▸ **AVAILABLE DATA**:
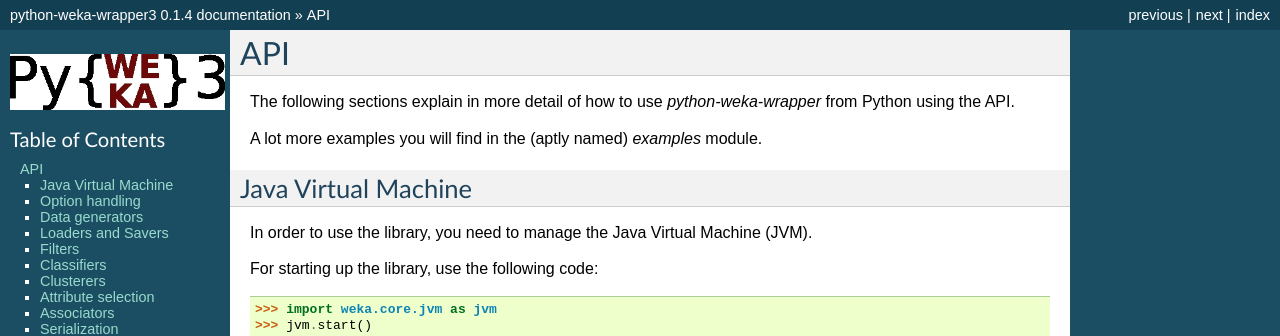
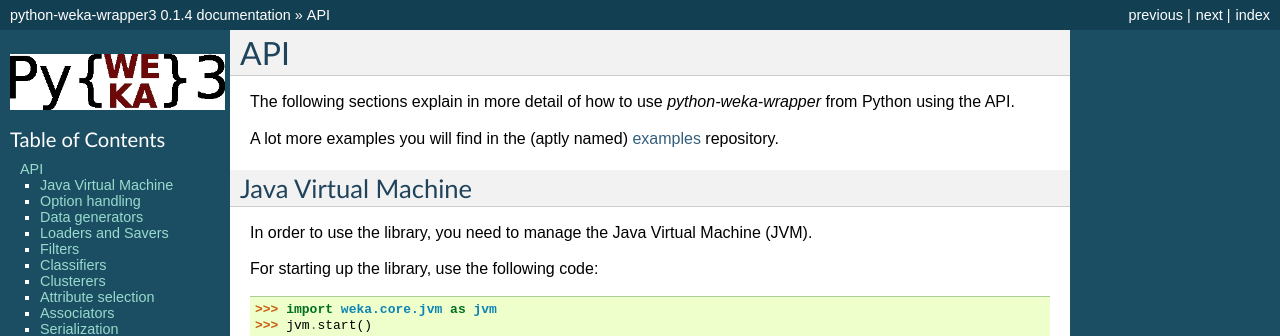
Before and after one commit to fracpete/python-weka-wrapper3, a Sphinx documentation site: the page built from doc/source/api.rst, in a window 1280 px wide and 900 px high. Shown: the top 336 px of the window. Built offline with Sphinx 7.4.7, drawn with Linux system fonts in a browser that asks for light colours; pages that are not in the unit, such as notebooks, are missing from menus.

Commit message:
added link to example repo

```diff
--- a/doc/source/api.rst
+++ b/doc/source/api.rst
@@ -3,7 +3,8 @@
 
 The following sections explain in more detail of how to use *python-weka-wrapper* from Python using the API.
 
-A lot more examples you will find in the (aptly named) `examples` module.
+A lot more examples you will find in the (aptly named) `examples <https://github.com/fracpete/python-weka-wrapper3-examples>`_
+repository.
 
 
 Java Virtual Machine
```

▸ **WHAT YOU NEED TO DO**: Give the entries again, exactly and in full, with no image included.

▸ **RESPONSE TO THE EXERCISE**:
Before and after one commit to fracpete/python-weka-wrapper3, a Sphinx documentation site: the page built from doc/source/api.rst, in a window 1280 px wide and 900 px high. Shown: the top 336 px of the window. Built offline with Sphinx 7.4.7, drawn with Linux system fonts in a browser that asks for light colours; pages that are not in the unit, such as notebooks, are missing from menus.

Commit message:
added link to example repo

```diff
--- a/doc/source/api.rst
+++ b/doc/source/api.rst
@@ -3,7 +3,8 @@
 
 The following sections explain in more detail of how to use *python-weka-wrapper* from Python using the API.
 
-A lot more examples you will find in the (aptly named) `examples` module.
+A lot more examples you will find in the (aptly named) `examples <https://github.com/fracpete/python-weka-wrapper3-examples>`_
+repository.
 
 
 Java Virtual Machine
```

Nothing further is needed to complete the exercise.